While female chicks are having their beaks burned off, male chicks are losing their lives. A few of them are kept to reproduce the breed, but most are killed immediately in one of a number of ways, including tossing one atop another in garbage bags to suffocate each other to death and throwing them live into grinders. They are useless to factory farm owners because raising them for their meat is not cost-effective. Chickens raised for meat have been carefully bred to grow enormous chests and thighs shockingly fast (with the result that their legs cannot support their weight and they often cannot walk). Chickens used for egg production have been carefully bred to produce as many eggs as possible. The males of the egg-laying breed would not yield enough meat to earn their keep, earning instead a death sentence.
Davis reports that chickens can live for more than 30 years. In factory farm conditions, their egg production drops off and they are slaughtered at around one year of age. After an excruciating journey to the slaughterhouse that kills many of them, the birds are hung upside down and their heads are dragged through electrically charged water. The ones who aren’t rendered unconscious get to experience their necks being sliced open to bleed them, and then being scalded to facilitate plucking.
Approximately 280 million hens raised for their eggs and 280 million male chicks are slaughtered each year in the United States.
United Poultry Concerns started International Respect for Chickens Day and Month in 2005. “Our message is simple. Be kind to chickens. Don’t eat them. Discover the variety of all-vegetarian, vegan foods and cooking ideas. Tell your family and friends how much chickens suffer in industrial farming and how cheerful and loving chickens are when they are treated with compassion and respect.”
So consider laying off the chicken wings and the McNuggets today, or all month.
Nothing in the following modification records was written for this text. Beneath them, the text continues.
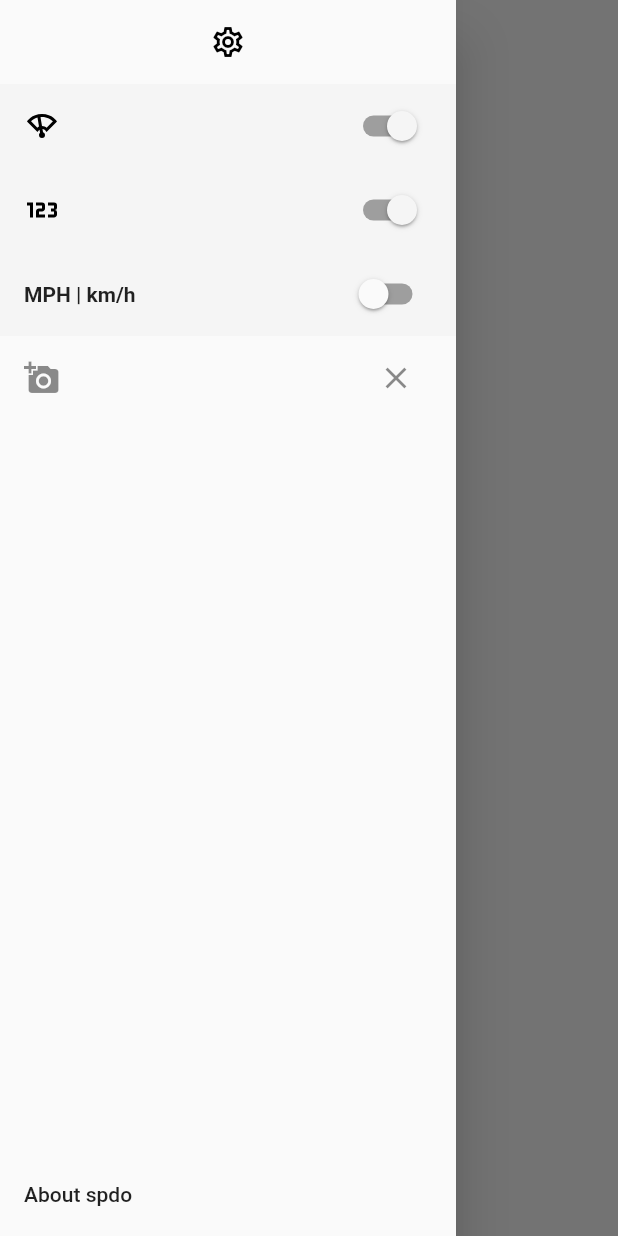
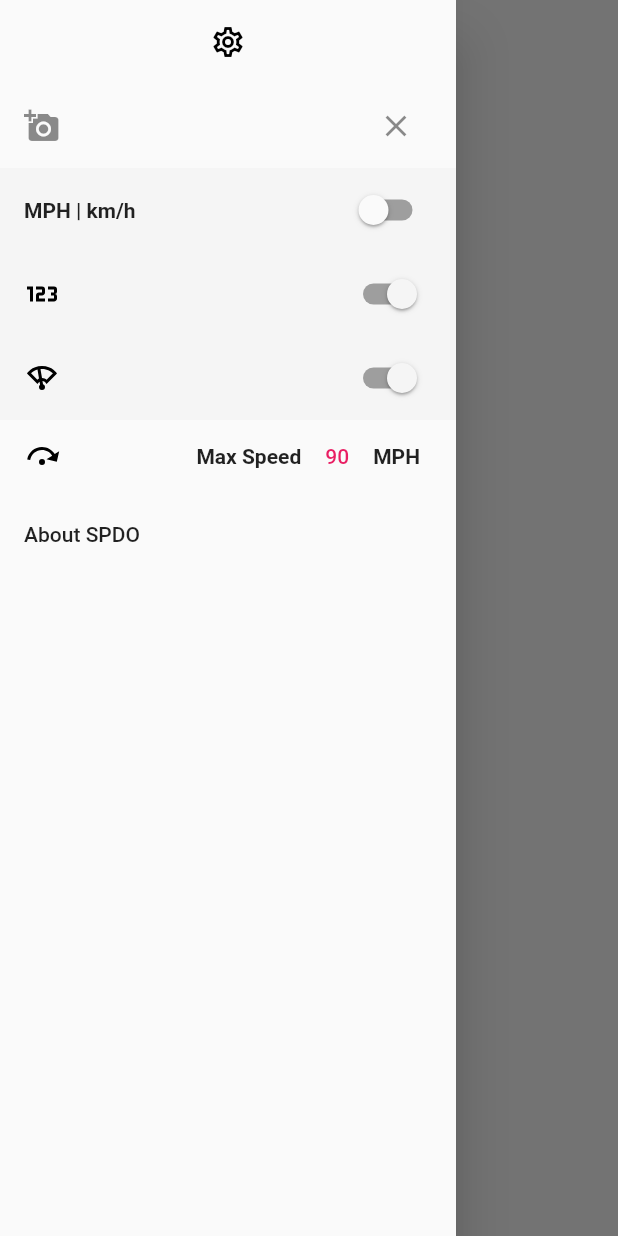
Before and after one commit to BlakeBarrett/SPDO, a Flutter app: the screen it shows after launch, with the side drawer open, on a phone screen of 412 x 824 dp. Run offline on Flutter 3.47's test engine with Material 2 defaults, Android fonts, the phone set to English and light mode, and no system bars; our stand-ins replace flutter_svg, geolocator, image_picker, package_info, shared_preferences.

Commit message:
SPDO-11 variable max speed (#13)
* Updated drawer to have extra row + new icon

* This works. Could be better though.

* TextEditing happens in a popup now.

Not pleased with the solution, but it "works".

* Fix race condition.

* Max speed editing works as a popup.

```diff
--- a/lib/gauges/analog.dart
+++ b/lib/gauges/analog.dart
@@ -3,7 +3,7 @@ import 'dart:math' as math;
 
 @immutable
 class AnalogGauge extends StatelessWidget {
-  AnalogGauge({required final this.speed, final this.maxSpeed = 90}) : super();
+  AnalogGauge({required final this.speed, required this.maxSpeed}) : super();
   final double speed;
   final int maxSpeed;
 
--- a/lib/main.dart
+++ b/lib/main.dart
@@ -1,13 +1,15 @@
 import 'package:flutter/animation.dart';
 import 'package:flutter/material.dart';
+import 'package:flutter/services.dart';
 import 'package:flutter_svg/flutter_svg.dart';
 import 'package:geolocator/geolocator.dart';
 import 'package:package_info/package_info.dart';
 import 'package:shared_preferences/shared_preferences.dart';
+
+import 'gauges/analog.dart';
+import 'gauges/digital.dart';
 import 'image_picker_utils.dart';
 import 'speedreader.dart';
-import 'gauges/digital.dart';
-import 'gauges/analog.dart';
 
 void main() {
   runApp(SPDO_App());
@@ -42,117 +44,214 @@ class _SpeedometerScaffoldState extends State<SpeedometerScaffold> {
   bool unitsMetric = false;
   bool showDigital = true;
   bool showAnalog = true;
+  int maxSpeed = 90;
 
   PackageInfo? packageInfo;
+  SharedPreferences? prefs;
 
   final sliderColor = Color(0xFFF5F5F5);
   final scaffoldKey = GlobalKey<ScaffoldState>();
-
-  late final SharedPreferences prefs;
+  final iconSize = 24.0;
 
   @override
   void initState() {
     super.initState();
     loadPreferences();
+    loadPlatformInfo();
   }
 
   void loadPreferences() async {
     prefs = await SharedPreferences.getInstance();
-    unitsMetric = prefs.getBool('unitsMetric') ?? false;
-    showDigital = prefs.getBool('showDigital') ?? true;
-    showAnalog = prefs.getBool('showAnalog') ?? true;
+    unitsMetric = prefs?.getBool('unitsMetric') ?? false;
+    showDigital = prefs?.getBool('showDigital') ?? true;
+    showAnalog = prefs?.getBool('showAnalog') ?? true;
+    maxSpeed = prefs?.getInt('maxSpeed') ?? maxSpeed;
   }
 
-  @override
-  Widget build(BuildContext context) {
+  void loadPlatformInfo() {
     PackageInfo.fromPlatform().then((PackageInfo value) {
       setState(() {
         packageInfo = value;
       });
     });
+  }
+
+  Widget backgroundChooserWidget() {
+    return ListTile(
+      title: Row(children: [
+        Icon(Icons.add_a_photo),
+        Spacer(),
+        IconButton(
+          icon: Icon(Icons.clear),
+          onPressed: () => ImagePickerUtils.clearImage(),
+        ),
+      ]),
+      onTap: () => ImagePickerUtils.browseForImage(),
+    );
+  }
+
+  Widget unitSelectionWidget() {
+    return SwitchListTile(
+      value: unitsMetric,
+      onChanged: (newValue) => setState(() {
+        unitsMetric = newValue;
+        prefs?.setBool('unitsMetric', newValue);
+      }),
+      title: Text(unitsSubtitle, style: TextStyle(fontWeight: FontWeight.bold)),
+      tileColor: sliderColor,
+      activeColor: sliderColor,
+      activeTrackColor: Colors.grey,
+      inactiveTrackColor: Colors.grey,
+      dense: false,
+      controlAffinity: ListTileControlAffinity.trailing,
+    );
+  }
+
+  Widget digitalSpeedWidget() {
+    return SwitchListTile(
+      value: showDigital,
+      onChanged: (newValue) => setState(() {
+        showDigital = newValue;
+        prefs?.setBool('showDigital', newValue);
+      }),
+      secondary: SvgPicture.asset('assets/numeric.svg'),
+      tileColor: sliderColor,
+      activeColor: sliderColor,
+      activeTrackColor: Colors.grey,
+      inactiveTrackColor: Colors.grey,
+      dense: false,
+      controlAffinity: ListTileControlAffinity.trailing,
+    );
+  }
+
+  Widget analogSpeedWidget() {
+    return SwitchListTile(
+      value: showAnalog,
+      onChanged: (newValue) => setState(() {
+        showAnalog = newValue;
+        prefs?.setBool('showAnalog', newValue);
+      }),
+      secondary: SvgPicture.asset('assets/wiper.svg'),
+      tileColor: sliderColor,
+      activeColor: sliderColor,
+      activeTrackColor: Colors.grey,
+      inactiveTrackColor: Colors.grey,
+      dense: false,
+      controlAffinity: ListTileControlAffinity.trailing,
+    );
+  }
+
+  Widget maxSpeedEditWidget(Widget actionWidget) {
+    return Padding(
+        padding: EdgeInsets.only(left: 16.0, right: 24.0),
+        child: Row(
+          children: [
+            SvgPicture.asset('assets/max-speed.svg',
+                width: iconSize, height: iconSize),
+            Spacer(),
+            Text(
+              "Max Speed",
+              style: TextStyle(fontWeight: FontWeight.bold),
+            ),
+            SizedBox(
+                width: iconSize * 2, height: iconSize * 2, child: actionWidget),
+            Text(
+              unitsMetric ? "km/h" : "MPH",
+              style: TextStyle(fontWeight: FontWeight.bold),
+            )
+          ],
+        ));
+  }
+
+  void showEditPopup(BuildContext context) {
+    var popup = SimpleDialog(
+      children: [
+        maxSpeedEditWidget(
+          TextField(
+            decoration: new InputDecoration(
+                labelText: maxSpeed.toString(),
+                contentPadding: EdgeInsets.only(left: 12.0, right: 12.0)),
+            keyboardType: TextInputType.number,
+            inputFormatters: [
+              FilteringTextInputFormatter.digitsOnly,
+            ], // Only numbers can be entered
+            onChanged: (newValue) => setState(() {
+              maxSpeed = int.parse(newValue);
+              prefs?.setInt("maxSpeed", maxSpeed.toInt());
+            }),
+          ),
+        )
+      ],
+    );
+    showDialog(context: context, builder: (context) => popup);
+  }
+
+  Widget maxSpeedWidget() {
+    if (showAnalog) {
+      return maxSpeedEditWidget(TextButton(
+        autofocus: true,
+        child: Text(maxSpeed.toString()),
+        onPressed: () => showEditPopup(context),
+      ));
+    } else {
+      return Row(children: [
+        Padding(
+          padding: EdgeInsets.all(iconSize.toDouble()),
+        )
+      ]);
+    }
+  }
+
+  Widget aboutWidget() {
+    return AboutListTile(
+      applicationIcon: SvgPicture.asset(
+        'assets/icon.svg',
+        width: iconSize * 2,
+        height: iconSize * 2,
+      ),
+      applicationName: "SPDO",
+      applicationVersion:
+          "${packageInfo?.version} build:${packageInfo?.buildNumber}",
+      aboutBoxChildren: [
+        Center(
+          child: Text("It's a speedometer."),
+        ),
+      ],
+    );
+  }
+
+  @override
+  Widget build(BuildContext context) {
+    // Wait until we've actually finished loading everything we need.
+    if (packageInfo == null || prefs == null) {
+      return Column();
+    }
 
     return Scaffold(
+      backgroundColor: sliderColor,
+      resizeToAvoidBottomInset: false,
       body: SpeedListenerWidget(
         metric: unitsMetric,
         digital: showDigital,
         analog: showAnalog,
+        maxSpeed: maxSpeed,
       ),
       drawer: Drawer(
-        elevation: 16,
-        child: Column(
-          mainAxisSize: MainAxisSize.max,
+        child: ListView(
+          keyboardDismissBehavior: ScrollViewKeyboardDismissBehavior.onDrag,
           children: [
             ListTile(
                 title: Icon(
               Icons.settings_outlined,
               color: Colors.black,
-              size: 24,
+              size: iconSize,
             )),
-            SwitchListTile(
-              value: showAnalog,
-              onChanged: (newValue) => setState(() {
-                showAnalog = newValue;
-                prefs.setBool('showAnalog', newValue);
-              }),
-              secondary: SvgPicture.asset('assets/wiper.svg'),
-              tileColor: sliderColor,
-              activeColor: sliderColor,
-              activeTrackColor: Colors.grey,
-              inactiveTrackColor: Colors.grey,
-              dense: false,
-              controlAffinity: ListTileControlAffinity.trailing,
-            ),
-            SwitchListTile(
-              value: showDigital,
-              onChanged: (newValue) => setState(() {
-                showDigital = newValue;
-                prefs.setBool('showDigital', newValue);
-              }),
-              secondary: SvgPicture.asset('assets/numeric.svg'),
-              tileColor: sliderColor,
-              activeColor: sliderColor,
-              activeTrackColor: Colors.grey,
-              inactiveTrackColor: Colors.grey,
-              dense: false,
-              controlAffinity: ListTileControlAffinity.trailing,
-            ),
-            SwitchListTile(
-              value: unitsMetric,
-              onChanged: (newValue) => setState(() {
-                unitsMetric = newValue;
-                prefs.setBool('unitsMetric', newValue);
-              }),
-              title: Text(unitsSubtitle,
-                  style: TextStyle(fontWeight: FontWeight.bold)),
-              tileColor: sliderColor,
-              activeColor: sliderColor,
-              activeTrackColor: Colors.grey,
-              inactiveTrackColor: Colors.grey,
-              dense: false,
-              controlAffinity: ListTileControlAffinity.trailing,
-            ),
-            ListTile(
-              title: Row(children: [
-                Icon(Icons.add_a_photo),
-                Spacer(),
-                IconButton(
-                  icon: Icon(Icons.clear),
-                  onPressed: () => ImagePickerUtils.clearImage(),
-                ),
-              ]),
-              onTap: () => ImagePickerUtils.browseForImage(),
-            ),
-            Spacer(),
-            AboutListTile(
-              applicationIcon: SvgPicture.asset(
-                'assets/icon.svg',
-                width: 48,
-                height: 48,
-              ),
-              applicationName: packageInfo?.appName,
-              applicationVersion:
-                  "${packageInfo?.version} build:${packageInfo?.buildNumber}",
-            ),
+            backgroundChooserWidget(),
+            unitSelectionWidget(),
+            digitalSpeedWidget(),
+            analogSpeedWidget(),
+            maxSpeedWidget(),
+            aboutWidget(),
           ],
         ),
       ),
@@ -163,12 +262,17 @@ class _SpeedometerScaffoldState extends State<SpeedometerScaffold> {
 @immutable
 class SpeedListenerWidget extends StatefulWidget {
   SpeedListenerWidget(
-      {Key? key, this.metric = false, this.digital = true, this.analog = true})
+      {Key? key,
+      this.metric = false,
+      this.digital = true,
+      this.analog = true,
+      required this.maxSpeed})
       : super(key: key);
 
   final bool metric;
   final bool digital;
   final bool analog;
+  final int maxSpeed;
   late final SpeedReader speedReader;
 
   @override
@@ -232,20 +336,26 @@ class _SpeedListenerWidgetState extends State<SpeedListenerWidget> {
   @override
   Widget build(BuildContext context) {
     return SpeedometerWidget(
-        speed: _speed.toDouble(),
-        display: _display,
-        analog: this.widget.analog);
+      speed: _speed.toDouble(),
+      display: _display,
+      analog: widget.analog,
+      maxSpeed: widget.maxSpeed,
+    );
   }
 }
 
 @immutable
 class SpeedometerWidget extends StatefulWidget {
   SpeedometerWidget(
-      {required this.speed, required this.display, required this.analog})
+      {required this.speed,
+      required this.display,
+      required this.analog,
+      required this.maxSpeed})
       : super();
   final double speed;
   final String display;
   final bool analog;
+  final int maxSpeed;
 
   @override
   _SpeedometerWidgetState createState() => _SpeedometerWidgetState();
@@ -264,8 +374,8 @@ class _SpeedometerWidgetState extends State<SpeedometerWidget>
     super.initState();
     _animationController = new AnimationController(
         duration: const Duration(seconds: 1), vsync: this);
-    _animation =
-        Tween<double>(begin: 0, end: 100.0).animate(_animationController!)
+    _animation = Tween<double>(begin: 0, end: widget.maxSpeed * 1.1)
+        .animate(_animationController!)
           ..addListener(() {
             setState(() {
               speed = _animation!.value;
@@ -289,6 +399,22 @@ class _SpeedometerWidgetState extends State<SpeedometerWidget>
     super.dispose();
   }
 
+  Widget settingsDrawerDisclosureIcon() {
+    return Positioned(
+        bottom: 0.0,
+        left: 0.0,
+        child: Padding(
+          padding: const EdgeInsets.all(8.0),
+          child: new IconButton(
+            icon: Icon(
+              Icons.settings,
+              color: Colors.black12,
+            ),
+            onPressed: () => Scaffold.of(context).openDrawer(),
+          ),
+        ));
+  }
+
   @override
   Widget build(BuildContext context) {
     // Loading the background has to happen here, instead of in initState,
@@ -298,25 +424,20 @@ class _SpeedometerWidgetState extends State<SpeedometerWidget>
           _background = value;
         }));
 
-    double _speed = widget.speed;
-    if (_animation != null) {
-      _speed = _animation!.value;
-    }
-
-    List<Widget> _children = [];
-    if (_background != null) {
-      _children.add(Center(child: _background));
-    }
-    _children.add(Center(
-      child: DigitalGauge(value: widget.display),
-    ));
-    if (this.widget.analog) {
-      _children.add(AnalogGauge(speed: _speed));
-    }
+    double _speed = (_animation != null) ? _animation!.value : widget.speed;
 
     return Scaffold(
       body: Center(
-        child: Stack(children: _children),
+        child: Stack(children: [
+          if (_background != null) ...[Center(child: _background)],
+          settingsDrawerDisclosureIcon(),
+          Center(
+            child: DigitalGauge(value: widget.display),
+          ),
+          if (this.widget.analog) ...[
+            AnalogGauge(speed: _speed, maxSpeed: widget.maxSpeed)
+          ],
+        ]),
       ),
     );
   }
--- a/pubspec.yaml
+++ b/pubspec.yaml
@@ -58,14 +58,11 @@ flutter:
   # the material Icons class.
   uses-material-design: true
 
-  # To add assets to your application, add an assets section, like this:
-  # assets:
-  #   - images/a_dot_burr.jpeg
-  #   - images/a_dot_ham.jpeg
   assets:
     - assets/numeric.svg
     - assets/wiper.svg
     - assets/icon.svg
+    - assets/max-speed.svg
 
   # An image asset can refer to one or more resolution-specific "variants", see
   # https://flutter.dev/assets-and-images/#resolution-aware.
```
Also changed, not shown: assets/max-speed.svg (added).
You can get started with the Vegetarian Starter Kit. Some very respectable animals will be better off for it.
Photo Credit: Topinambour